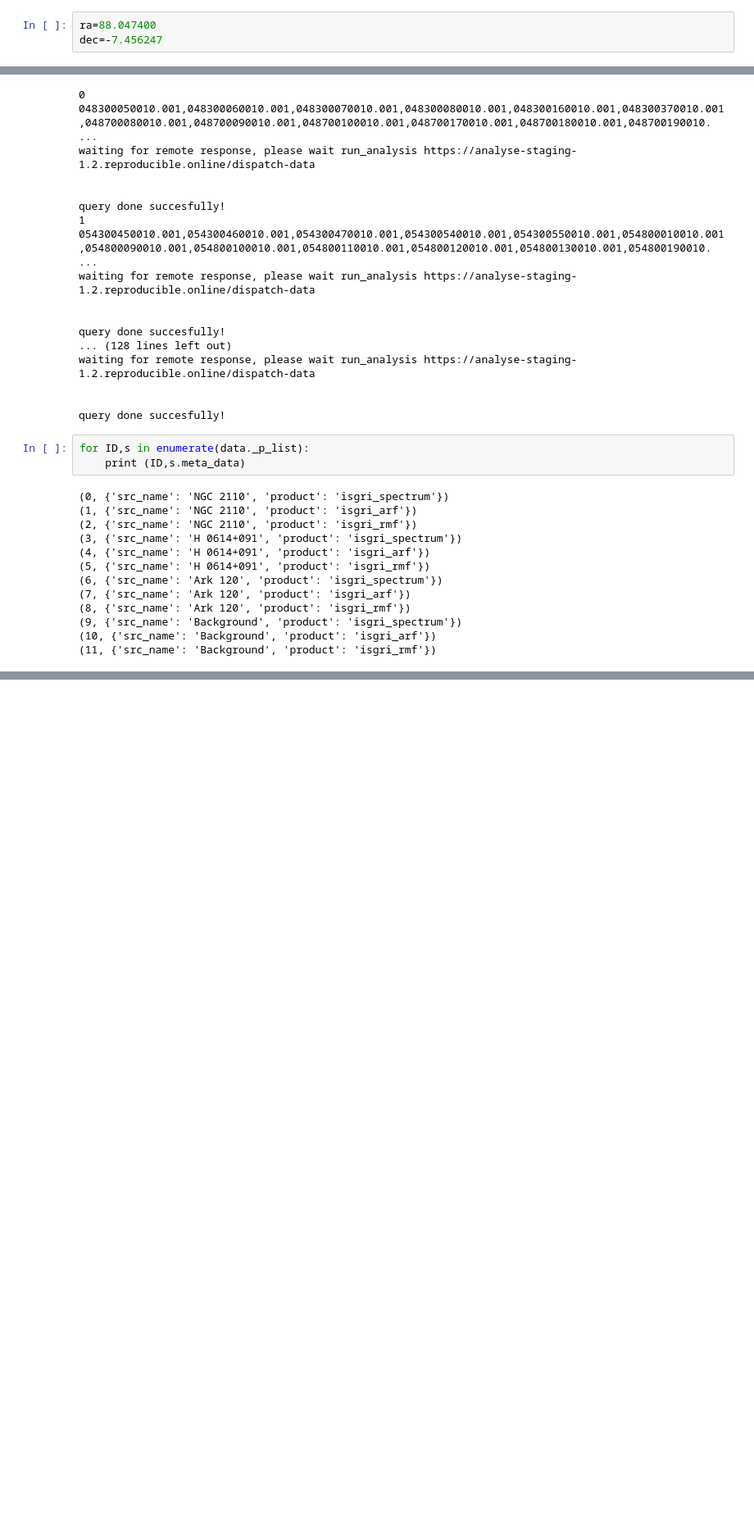
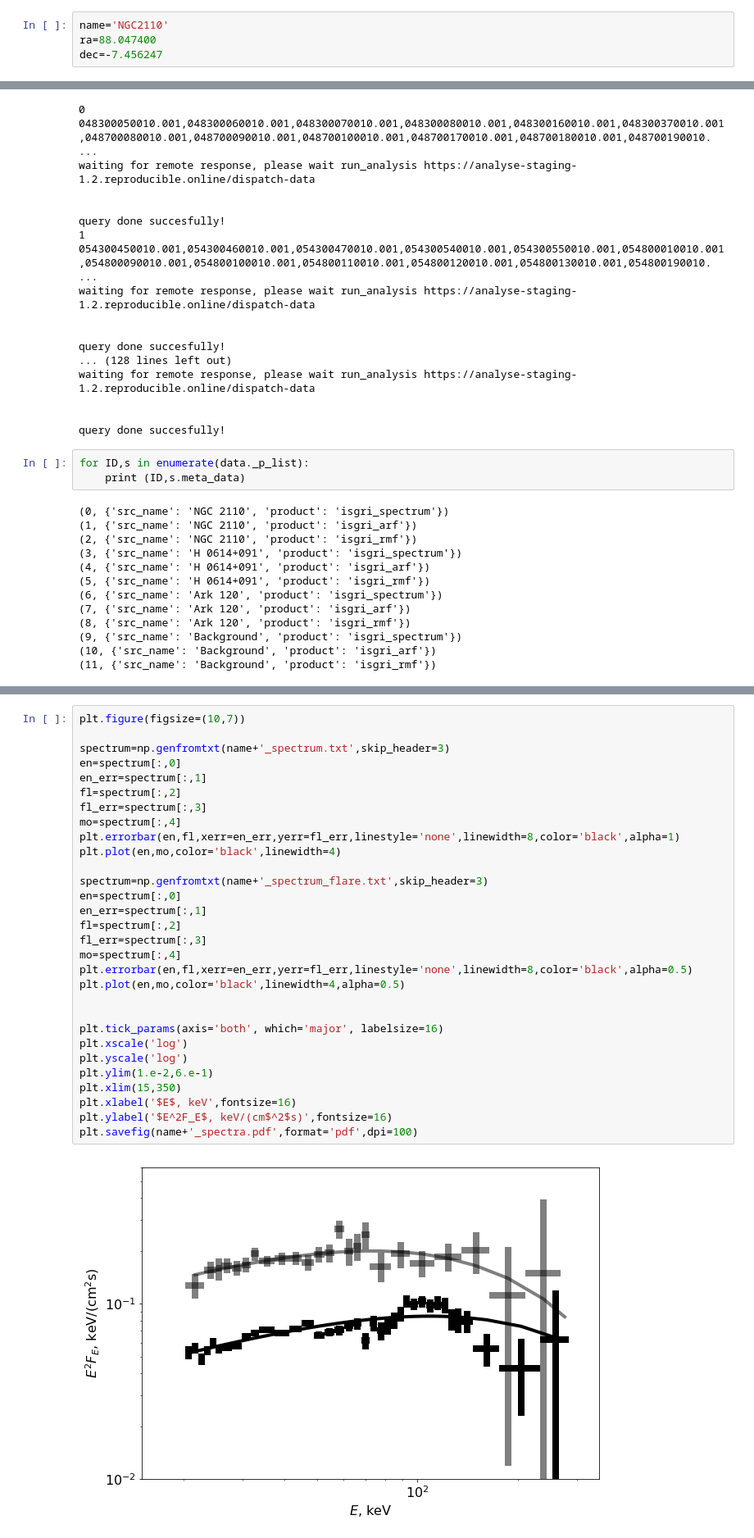
Before and after one commit to oda-hub/oda_api_benchmark, a Jupyter notebook: NGC2110.ipynb, the cells around one changed output, grey strips where cells are left out. Shown: that part at 82% size. Drawn from its saved outputs; the diff is of its cells as text; blank space fills up the shorter version.

Commit message:
spectrum

```diff
--- a/NGC2110.ipynb
+++ b/NGC2110.ipynb
@@ -7,4 +10,5 @@ import os
 # %%
+name='NGC2110'
 ra=88.047400
 dec=-7.456247
 # %%
@@ -206,0 +251,32 @@ s.response.arf = 'NGC2110_arf.fits.gz'
+# %%
+plt.figure(figsize=(10,7))
+
+spectrum=np.genfromtxt(name+'_spectrum.txt',skip_header=3)
+en=spectrum[:,0]
+en_err=spectrum[:,1]
+fl=spectrum[:,2]
+fl_err=spectrum[:,3]
+mo=spectrum[:,4]
+plt.errorbar(en,fl,xerr=en_err,yerr=fl_err,linestyle='none',linewidth=8,color='black',alpha=1)
+plt.plot(en,mo,color='black',linewidth=4)
+
+spectrum=np.genfromtxt(name+'_spectrum_flare.txt',skip_header=3)
+en=spectrum[:,0]
+en_err=spectrum[:,1]
+fl=spectrum[:,2]
+fl_err=spectrum[:,3]
+mo=spectrum[:,4]
+plt.errorbar(en,fl,xerr=en_err,yerr=fl_err,linestyle='none',linewidth=8,color='black',alpha=0.5)
+plt.plot(en,mo,color='black',linewidth=4,alpha=0.5)
+
+
+plt.tick_params(axis='both', which='major', labelsize=16)
+plt.xscale('log')
+plt.yscale('log')
+plt.ylim(1.e-2,6.e-1)
+plt.xlim(15,350)
+plt.xlabel('$E$, keV',fontsize=16)
+plt.ylabel('$E^2F_E$, keV/(cm$^2$s)',fontsize=16)
+plt.savefig(name+'_spectra.pdf',format='pdf',dpi=100)
+# %% [output]
+[figure, added]
```
Also changed, not shown: parts of 11 cells of this notebook, 4 other files.
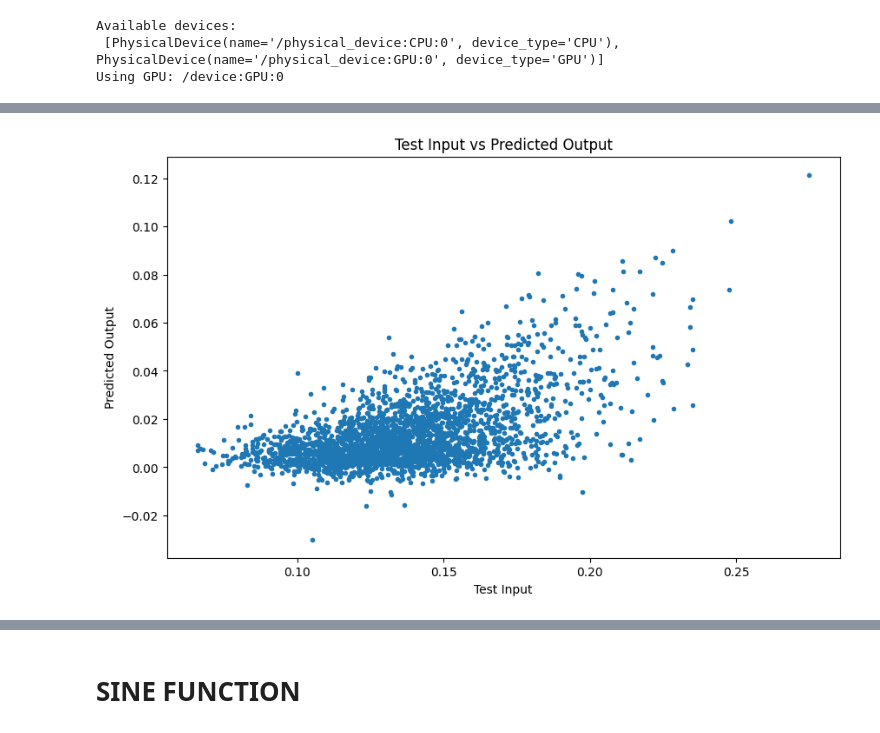
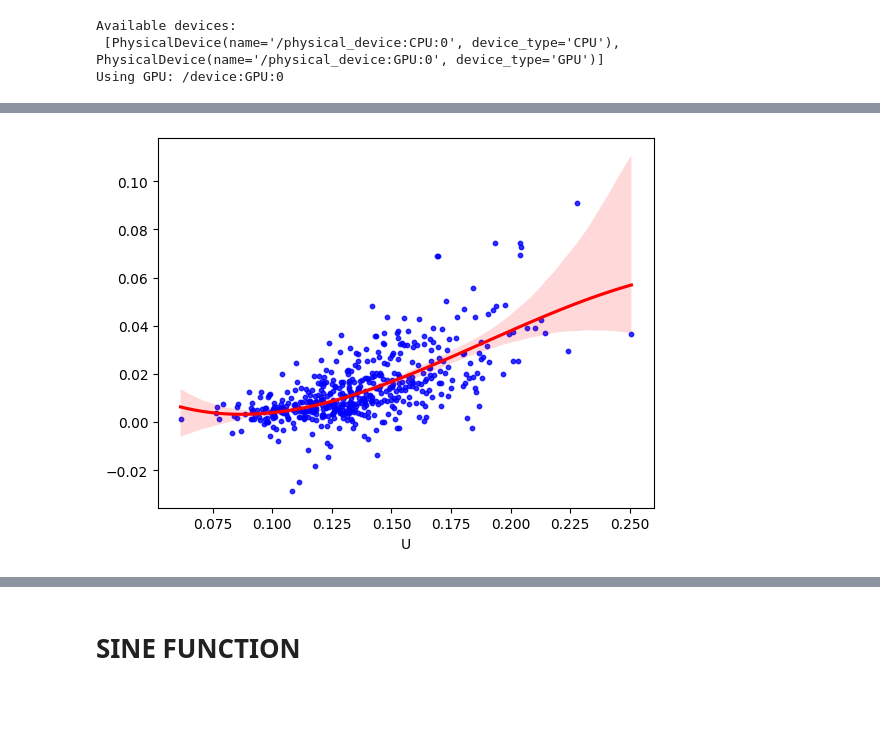
Before and after one commit to nbibrahim/The_Nurul_Network, a Jupyter notebook: train_test/WORKING_NN_FF.ipynb, the cells around one changed output, grey strips where cells are left out. Cells and saved outputs as stored; diff of their text form; code cells hidden in the pictures; blank space fills up the shorter version.

```diff
--- a/train_test/WORKING_NN_FF.ipynb
+++ b/train_test/WORKING_NN_FF.ipynb
@@ -215,13 +182,12 @@ plt.plot(X_test.iloc[:, 11], predictions1, '.', label='Predictions')
-# %%
-plt.figure(figsize=(10, 6))
-#plt.plot(test_input[sorted_indices], predictions[sorted_indices])
-plt.plot(pd.DataFrame(X_test).iloc[:,0], predictions, '.')
-plt.xlabel('Test Input')
-plt.ylabel('Predicted Output')
-plt.title('Test Input vs Predicted Output')
-plt.show()
-# %% [output]
-[figure, removed]
+# %%
+import seaborn as sns
+
+# Plot the scatter plot with a regression line
+sns.regplot(x=pd.DataFrame(X_test).iloc[:,0], y=predictions, scatter_kws={"color": "blue", 's': 10}, line_kws={"color": "red"}, order=3)
+
+plt.show()
+# %% [output]
+[figure, added]
 # %%
 with open("./variables.pickle", "rb") as f:
     R_space, U_space = pickle.load(f)
```
Also changed, not shown: parts of 18 cells of this notebook, 4 other files.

=======

### ACTIVITY
Go through the listing above and quote it exactly, apart from its images.

### PROBLEM SOLUTION
Before and after one commit to oda-hub/oda_api_benchmark, a Jupyter notebook: NGC2110.ipynb, the cells around one changed output, grey strips where cells are left out. Shown: that part at 82% size. Drawn from its saved outputs; the diff is of its cells as text; blank space fills up the shorter version.

Commit message:
spectrum

```diff
--- a/NGC2110.ipynb
+++ b/NGC2110.ipynb
@@ -7,4 +10,5 @@ import os
 # %%
+name='NGC2110'
 ra=88.047400
 dec=-7.456247
 # %%
@@ -206,0 +251,32 @@ s.response.arf = 'NGC2110_arf.fits.gz'
+# %%
+plt.figure(figsize=(10,7))
+
+spectrum=np.genfromtxt(name+'_spectrum.txt',skip_header=3)
+en=spectrum[:,0]
+en_err=spectrum[:,1]
+fl=spectrum[:,2]
+fl_err=spectrum[:,3]
+mo=spectrum[:,4]
+plt.errorbar(en,fl,xerr=en_err,yerr=fl_err,linestyle='none',linewidth=8,color='black',alpha=1)
+plt.plot(en,mo,color='black',linewidth=4)
+
+spectrum=np.genfromtxt(name+'_spectrum_flare.txt',skip_header=3)
+en=spectrum[:,0]
+en_err=spectrum[:,1]
+fl=spectrum[:,2]
+fl_err=spectrum[:,3]
+mo=spectrum[:,4]
+plt.errorbar(en,fl,xerr=en_err,yerr=fl_err,linestyle='none',linewidth=8,color='black',alpha=0.5)
+plt.plot(en,mo,color='black',linewidth=4,alpha=0.5)
+
+
+plt.tick_params(axis='both', which='major', labelsize=16)
+plt.xscale('log')
+plt.yscale('log')
+plt.ylim(1.e-2,6.e-1)
+plt.xlim(15,350)
+plt.xlabel('$E$, keV',fontsize=16)
+plt.ylabel('$E^2F_E$, keV/(cm$^2$s)',fontsize=16)
+plt.savefig(name+'_spectra.pdf',format='pdf',dpi=100)
+# %% [output]
+[figure, added]
```
Also changed, not shown: parts of 11 cells of this notebook, 4 other files.
Before and after one commit to nbibrahim/The_Nurul_Network, a Jupyter notebook: train_test/WORKING_NN_FF.ipynb, the cells around one changed output, grey strips where cells are left out. Cells and saved outputs as stored; diff of their text form; code cells hidden in the pictures; blank space fills up the shorter version.

```diff
--- a/train_test/WORKING_NN_FF.ipynb
+++ b/train_test/WORKING_NN_FF.ipynb
@@ -215,13 +182,12 @@ plt.plot(X_test.iloc[:, 11], predictions1, '.', label='Predictions')
-# %%
-plt.figure(figsize=(10, 6))
-#plt.plot(test_input[sorted_indices], predictions[sorted_indices])
-plt.plot(pd.DataFrame(X_test).iloc[:,0], predictions, '.')
-plt.xlabel('Test Input')
-plt.ylabel('Predicted Output')
-plt.title('Test Input vs Predicted Output')
-plt.show()
-# %% [output]
-[figure, removed]
+# %%
+import seaborn as sns
+
+# Plot the scatter plot with a regression line
+sns.regplot(x=pd.DataFrame(X_test).iloc[:,0], y=predictions, scatter_kws={"color": "blue", 's': 10}, line_kws={"color": "red"}, order=3)
+
+plt.show()
+# %% [output]
+[figure, added]
 # %%
 with open("./variables.pickle", "rb") as f:
     R_space, U_space = pickle.load(f)
```
Also changed, not shown: parts of 18 cells of this notebook, 4 other files.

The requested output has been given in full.